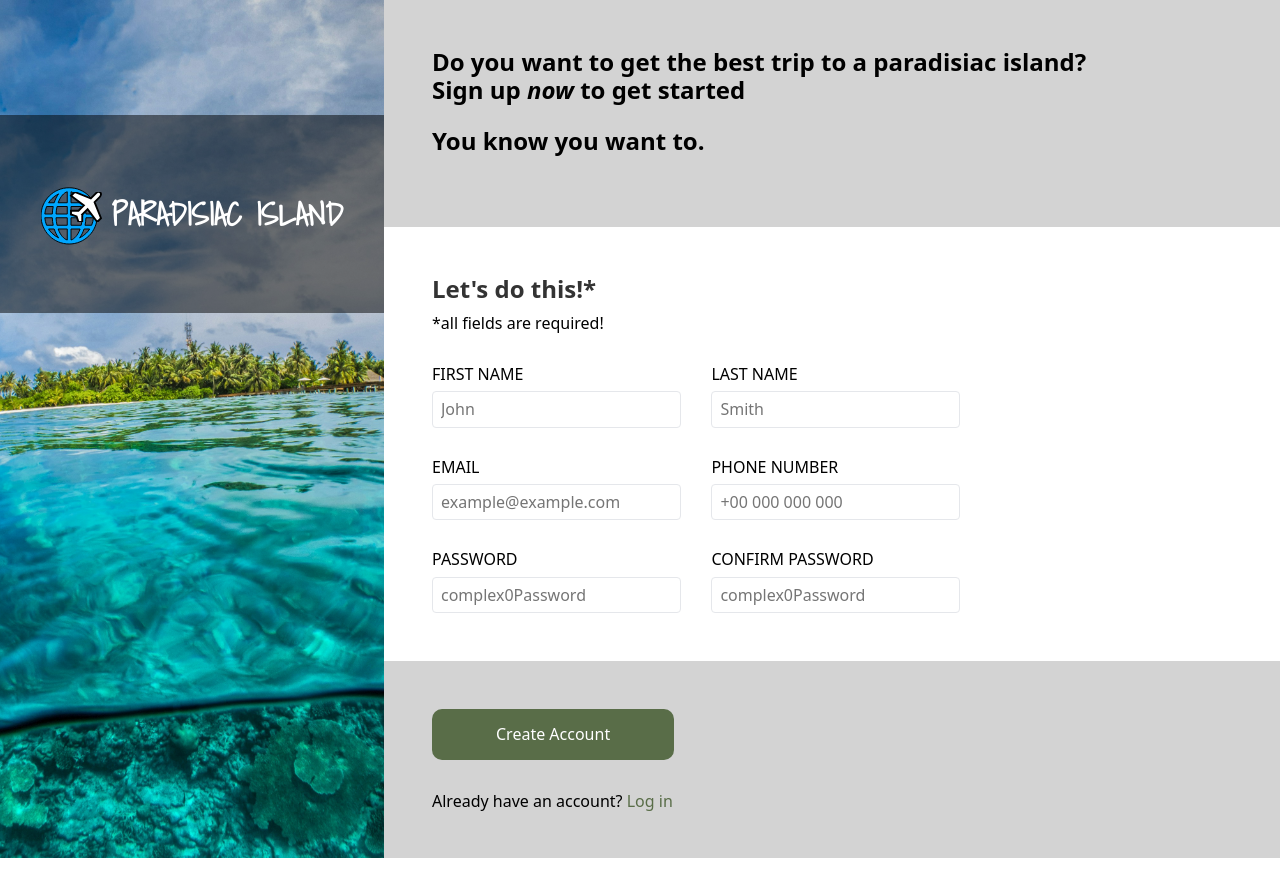
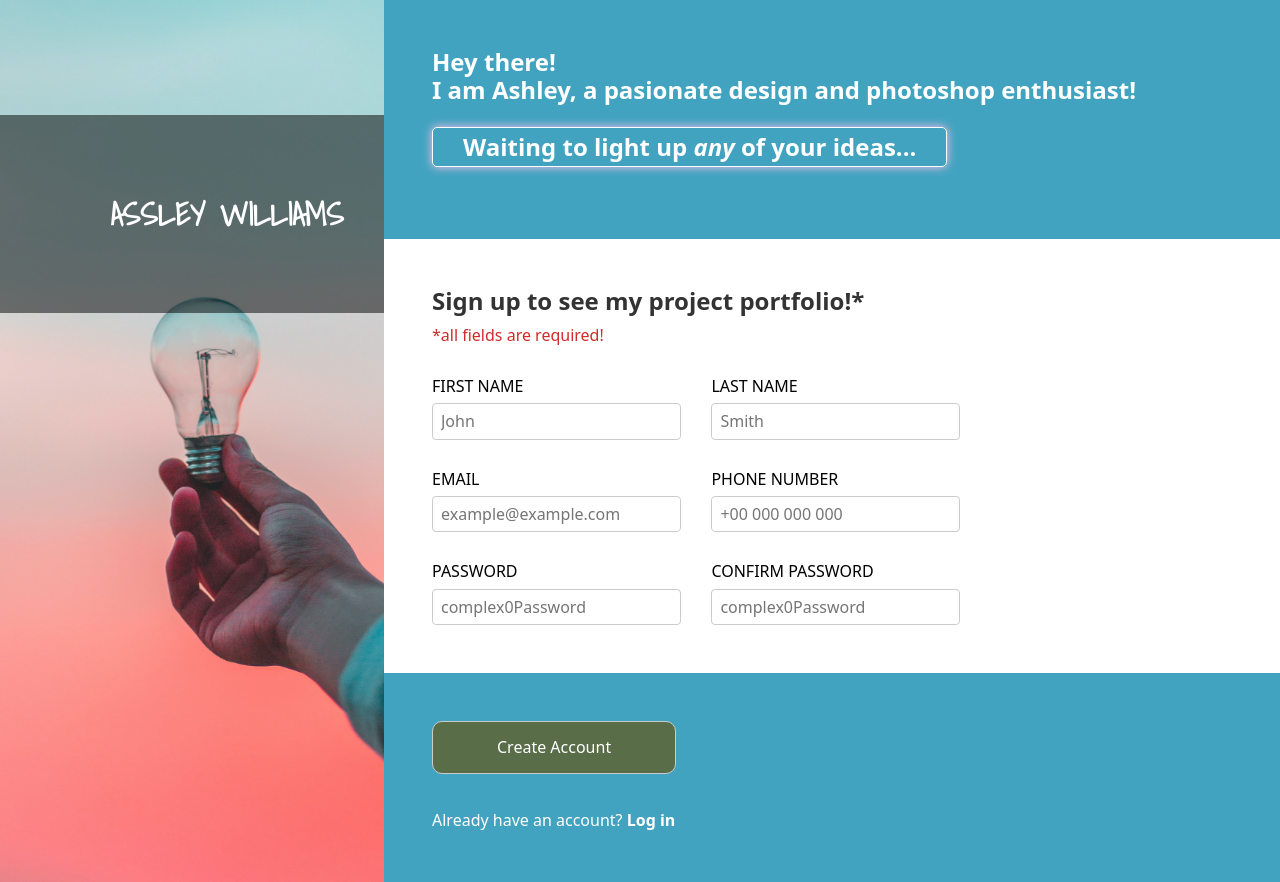
Before and after one commit to ViktorZvonar/portfolio, a plain HTML site: page index.html in a window 1280 px wide. Before the commit the page ends 858 px from the top, so only its background shows below. Drawn offline with nearby package versions, Linux system fonts and the light colour scheme.

Commit message:
form styles added

```diff
--- a/index.html
+++ b/index.html
@@ -4,9 +4,12 @@
     <meta charset="UTF-8" />
     <meta name="viewport" content="width=device-width, initial-scale=1.0" />
     <link rel="preconnect" href="https://fonts.googleapis.com" />
-    <link rel="preconnect" href="https://fonts.googleapis.com">
-    <link rel="preconnect" href="https://fonts.gstatic.com" crossorigin>
-    <link href="https://fonts.googleapis.com/css2?family=Shadows+Into+Light&display=swap" rel="stylesheet">
+    <link rel="preconnect" href="https://fonts.googleapis.com" />
+    <link rel="preconnect" href="https://fonts.gstatic.com" crossorigin />
+    <link
+      href="https://fonts.googleapis.com/css2?family=Shadows+Into+Light&display=swap"
+      rel="stylesheet"
+    />
     <link
       rel="stylesheet"
       href="https://cdnjs.cloudflare.com/ajax/libs/modern-normalize/2.0.0/modern-normalize.css"
@@ -16,32 +19,36 @@
     <title>Form</title>
   </head>
   <body>
-
     <aside class="sidebar">
       <section class="sidebar__container">
-        <div class="sidebar__icons">
-          <svg class="sidebar__sphere">
-            <use href="./images/icons.svg#icon-sphere"></use>
-          </svg>
-          <svg class="sidebar__plane">
-            <use href="./images/icons.svg#icon-airplane"></use>
-          </svg>
-        </div>
-        <a href="./index.html" class="sidebar__title">Paradisiac Island</a>
+        <svg class="sidebar__icon">
+          <use href="./images/icons.svg#icon-bulb"></use>
+        </svg>
+        <a href="./index.html" class="sidebar__title">Assley Williams</a>
       </section>
     </aside>
 
     <header class="header">
-      <h1 class="header__title">Do you want to get the best trip to a paradisiac island?</br>
-        Sign up <span class="header__accent">now</span> to get started
+      <h1 class="header__title">
+        Hey there! <br />
+        I am Ashley, a pasionate design and photoshop enthusiast!
       </h1>
-      <p class="header__text">You know you want to.</p>
+      <p class="header__text">
+        Waiting to light up <span class="header__accent">any</span> of your
+        ideas...
+      </p>
     </header>
 
     <main class="main">
-      <form class="form" action="./portfolio.html" onsubmit="return validateForm(event)">
+      <form
+        class="form"
+        action="./portfolio.html"
+        onsubmit="return validateForm(event)"
+      >
         <section class="form__caller">
-          <h1 class="form__caller--imperative">Let's do this!* </h1>
+          <h1 class="form__caller--imperative">
+            Sign up to see my project portfolio!*
+          </h1>
           <p class="form__caller--warning">*all fields are required!</p>
         </section>
         <section class="form__container">
@@ -99,8 +106,13 @@
               placeholder="complex0Password"
               required
             />
-            <span id="passwordTooltip" class="form__input--guiding" style="display:none;">
-              Must contain at least 8 characters, an uppercase letter, a lowercase letter, a number.
+            <span
+              id="passwordTooltip"
+              class="form__input--guiding"
+              style="display: none"
+            >
+              Must contain at least 8 characters, an uppercase letter, a
+              lowercase letter, a number.
             </span>
             <span id="passwordError" class="form__error"></span>
           </fieldset>
@@ -120,17 +132,24 @@
             <span id="confirmPasswordError" class="form__error"></span>
           </fieldset>
         </section>
-        <button type="submit" id="invisibleSubmitButton" class="invisible-button">create account</button>
+        <button
+          type="submit"
+          id="invisibleSubmitButton"
+          class="invisible-button"
+        >
+          create account
+        </button>
       </form>
-      </main>
+    </main>
 
     <footer class="footer">
-      <a class="footer__button" class href="#" id="footerLink">create account</a>
-      <p class="form-login__text">Already have an account?
-        <a href="" class="form-login__link">Log in
-        </a>
+      <a class="footer__button" class href="#" id="footerLink"
+        >create account</a
+      >
+      <p class="form-login__text">
+        Already have an account?
+        <a href="" class="form-login__link">Log in </a>
       </p>
     </footer>
-
   </body>
 </html>
--- a/js/modules/form-validation.js
+++ b/js/modules/form-validation.js
@@ -90,6 +90,8 @@ export function validateForm(event) {
     passwordError.style.display = "block";
     password.classList.add("form__input--error");
     isValid = false;
+  } else {
+    password.classList.remove("form__input--error");
   }
 
   if (!validateName(firstName.value)) {
@@ -97,6 +99,8 @@ export function validateForm(event) {
     alert("Please enter a valid name: min 2 characters.");
     firstName.classList.add("form__input--error");
     isValid = false;
+  } else {
+    firstName.classList.remove("form__input--error");
   }
 
   if (!validateName(lastName.value)) {
@@ -104,6 +108,8 @@ export function validateForm(event) {
     alert("Please enter a valid name: min 2 characters.");
     lastName.classList.add("form__input--error");
     isValid = false;
+  } else {
+    lastName.classList.remove("form__input--error");
   }
 
   if (!validateEmail(email.value)) {
@@ -113,6 +119,8 @@ export function validateForm(event) {
     );
     email.classList.add("form__input--error");
     isValid = false;
+  } else {
+    email.classList.remove("form__input--error");
   }
 
   if (!validateInternationalPhoneNumber(phoneNumber.value)) {
@@ -120,6 +128,8 @@ export function validateForm(event) {
     alert("Invalid phone number format. Please enter in international format.");
     phoneNumber.classList.add("form__input--error");
     isValid = false;
+  } else {
+    phoneNumber.classList.remove("form__input--error");
   }
 
   return isValid;
--- a/styles/main.css
+++ b/styles/main.css
@@ -1,3 +1,3 @@
 @import url(./modules/form.css);
 @import url(./reset.css);
-@import url(./modules/gridLayout.css);
+@import url(./modules/formGridLayout.css);
--- a/styles/modules/footer.css
+++ b/styles/modules/footer.css
@@ -2,21 +2,30 @@
   padding: 1em 4em;
   font-size: 1em;
   border-radius: 10px;
-  color: white;
+  color: #ffff;
   text-transform: capitalize;
   text-align: center;
   background-color: #596d48;
+  border: 1px solid #ccc;
   margin-bottom: 2em;
 }
 
 .footer__button:hover {
-  background-color: #2d3725;
+  background-color: #ffff;
+  border: 1px solid #596d48;
+  color: #596d48;
+}
+
+.form-login__text {
+  color: #ffff;
 }
 
 .form-login__link {
-  color: #596d48;
+  padding: 5px 0;
+  color: #ffff;
+  font-weight: 700;
 }
 
 .form-login__link:hover {
-  color: red;
+  color: pink;
 }
--- a/styles/modules/form.css
+++ b/styles/modules/form.css
@@ -7,6 +7,10 @@
   font-size: 1.5rem;
   font-weight: 700;
   color: #333;
+}
+
+.form__caller--warning {
+  color: rgb(208, 43, 43);
 }
 
 .form__caller {
@@ -34,13 +38,13 @@
 
 .form__input {
   padding: 0.5em;
-  border: 1px solid #e5e7eb;
+  border: 1px solid #ccc;
   border-radius: 4px;
   max-width: 20rem;
 }
 
 .form__input:focus {
-  border-color: #007bff;
+  border-color: rgb(66, 163, 192);
   box-shadow: 0 0 5px rgba(0, 123, 255, 0.5);
 }
 
@@ -60,10 +64,10 @@
 }
 
 .form__input--guiding {
-  border: 1px solid #ccc;
+  border: 1px solid rgb(66, 163, 192);
   color: white;
-  background-color: #007bff;
-  font-size: 12px;
+  background-color: rgb(66, 163, 192);
+  box-shadow: 0 0 10px rgba(255, 0, 212, 0.5);
   padding: 5px;
   border-radius: 5px;
   position: absolute;
--- a/styles/modules/gridLayout.css
+++ b/styles/modules/formGridLayout.css
@@ -22,9 +22,11 @@ body {
 }
 
 .sidebar {
-  background-image: url("../../images/island-img.jpg");
+  background-image: url("../../images/diego-ph-fIq0tET6llw-unsplash.jpg");
   background-size: cover;
+
   background-position: center;
+  background-repeat: no-repeat;
   grid-area: sidebar;
   padding-top: 30%;
 }
@@ -32,7 +34,7 @@ body {
 .header {
   grid-area: header;
   padding: 3em;
-  background: lightgray;
+  background: rgb(66, 163, 192);
 }
 
 .main {
@@ -42,5 +44,5 @@ body {
 .footer {
   grid-area: footer;
   padding: 3em;
-  background-color: lightgray;
+  background-color: rgb(66, 163, 192);
 }
--- a/styles/modules/header.css
+++ b/styles/modules/header.css
@@ -4,8 +4,17 @@
   font-size: 1.5rem;
   font-weight: 700;
   margin-bottom: 1em;
+  color: #ffffff;
 }
 
+.header__text {
+  text-align: start;
+  max-width: fit-content;
+  padding: 5px 30px;
+  border: 1px solid white;
+  border-radius: 5px;
+  box-shadow: 0 0 10px rgb(255, 192, 238);
+}
 .header__accent {
   font-style: italic;
 }
--- a/styles/modules/sidebar.css
+++ b/styles/modules/sidebar.css
@@ -8,27 +8,10 @@
   padding: 1.5em;
 }
 
-.sidebar__icons {
-  position: relative;
+.sidebar__icon {
+  stroke: pink;
+  stroke-width: 2px;
   width: max(60px, 2em);
-}
-
-.sidebar__plane {
-  position: absolute;
-  top: -5%;
-  right: 0;
-  width: 50%;
-  fill: white;
-  stroke: black;
-  stroke-width: 2px;
-  rotate: 90deg;
-}
-
-.sidebar__sphere {
-  fill: rgb(0, 166, 255);
-  width: 100%;
-  stroke: black;
-  stroke-width: 0.5px;
 }
 
 .sidebar__title {
```
Also changed, not shown: images/diego-ph-fIq0tET6llw-unsplash.jpg (added), images/eco-2221567_1280.jpg (added), images/icons.svg, images/pexels-pixabay-414648.jpg (added).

^^^^

» **What the exercise asks**:
Across the data above, count the lines that include the word "function", and respond with the number alone.

» **Response for this exercise**:
5